City leverages the Accela Civic Platform to streamline demolition process, improve transparency and support cost recovery
The City of Cleveland is an urban center located on Lake Erie. Boasting the second largest building department in the State, Cleveland’s implementation of an enterprise e-government solution through the Accela Civic Platform meant that they could easily serve customers 24/7 while dramatically improving the permit approval process.
However, the City was impacted significantly by the downturn in the housing market and was contending with numerous vacant and distressed homes. In order to abate the nuisances and demolish the structures, the agency was required to manage multiple tracking documents and was limited to server-side Excel spreadsheets that were difficult to update across departments.

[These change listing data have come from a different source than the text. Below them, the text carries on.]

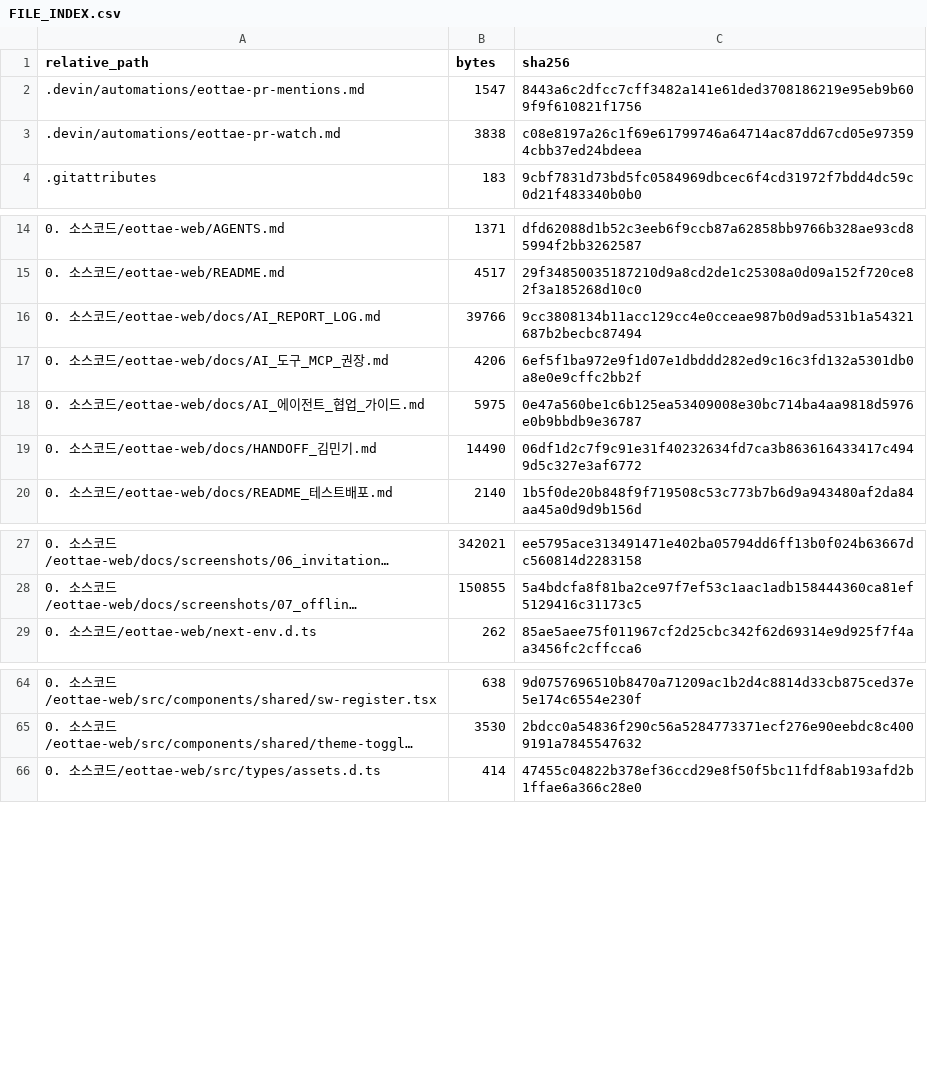
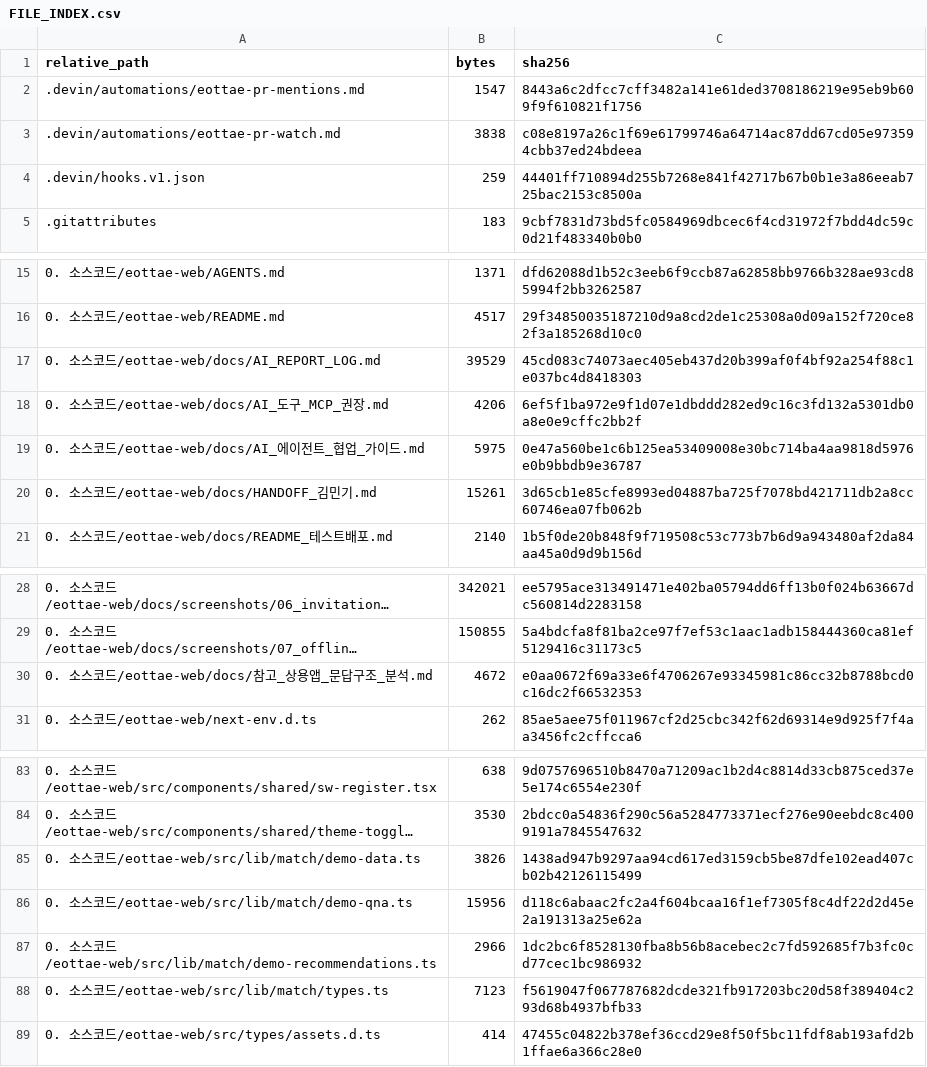
Before and after one commit to sterran123/eottae, a CSV file: FILE_INDEX.csv, drawn as a sheet; only a part is shown, gaps mark what is left out; long unchanged cells end in …; addresses are those after the commit; the diff covers the shown part only; the diff names each change by its address in the sheet, - before the commit and + after, or states it on an @@ line.

```diff
--- a/FILE_INDEX.csv
+++ b/FILE_INDEX.csv
+row 4: .devin/hooks.v1.json | 259 | 44401ff710894d255b7268e841f42717b67b0b1e3a86eeab725bac2153c8500a
-B17 (bytes): 39766
+B17 (bytes): 39529
-C17 (sha256): 9cc3808134b11acc129cc4e0cceae987b0d9ad531b1a54321687b2becbc87494
+C17 (sha256): 45cd083c74073aec405eb437d20b399af0f4bf92a254f88c1e037bc4d8418303
-B20 (bytes): 14490
+B20 (bytes): 15261
-C20 (sha256): 06df1d2c7f9c91e31f40232634fd7ca3b863616433417c4949d5c327e3af6772
+C20 (sha256): 3d65cb1e85cfe8993ed04887ba725f7078bd421711db2a8cc60746ea07fb062b
+row 30: 0. 소스코드/eottae-web/docs/참고_상용앱_문답구조_분석.md | 4672 | e0aa0672f69a33e6f4706267e93345981c86cc32b8788bcd0c16dc2f66532353
+row 85: 0. 소스코드/eottae-web/src/lib/match/demo-data.ts | 3826 | 1438ad947b9297aa94cd617ed3159cb5be87dfe102ead407cb02b42126115499
+row 86: 0. 소스코드/eottae-web/src/lib/match/demo-qna.ts | 15956 | d118c6abaac2fc2a4f604bcaa16f1ef7305f8c4df22d2d45e2a191313a25e62a
+row 87: 0. 소스코드/eottae-web/src/lib/match/demo-recommendations.ts | 2966 | 1dc2bc6f8528130fba8b56b8acebec2c7fd592685f7b3fc0cd77cec1bc986932
+row 88: 0. 소스코드/eottae-web/src/lib/match/types.ts | 7123 | f5619047f067787682dcde321fb917203bc20d58f389404c293d68b4937bfb33
```
Also changed, not shown: 19 added rows elsewhere in this file, 5 other files.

Building Commissioner Tom Vanover wanted to leverage Accela’s Civic Platform to track documentation, assign workflow and improve transparency. “We developed a demolition program. Through Accela, we created a record that takes our property that has been issued a violation notice and has gone through the legal processes. It tags it so we know where the physical file is. As the property moves through the process, asbestos survey, demolition and cost recovery, it is tracked in one record.”
Today, the department can view and track the progress of nuisance abatement requests and demolitions online. With the solution’s demolition record, deficiencies have been quickly identified and the department is seeing a 70 percent increase in demolition contracts awarded monthly. Additionally, the City is able to track the financial aspects associated with each case, including amount spent for demolition and abatement actions as well as purchase order information.
The City leverages the Accela Land Management solution for planning, permitting, inspections and code enforcement, and also utilizes Accela Citizen Access, Accela GIS and Accela Mobile Office.
Vanover is confident that Cleveland’s future is bright. “We’re breaking records for permits and construction, but to get there you need to pull the weeds. We are moving the City to a place where we give more information to the public, are more efficient at tracking our own records and are creating a systematic process.”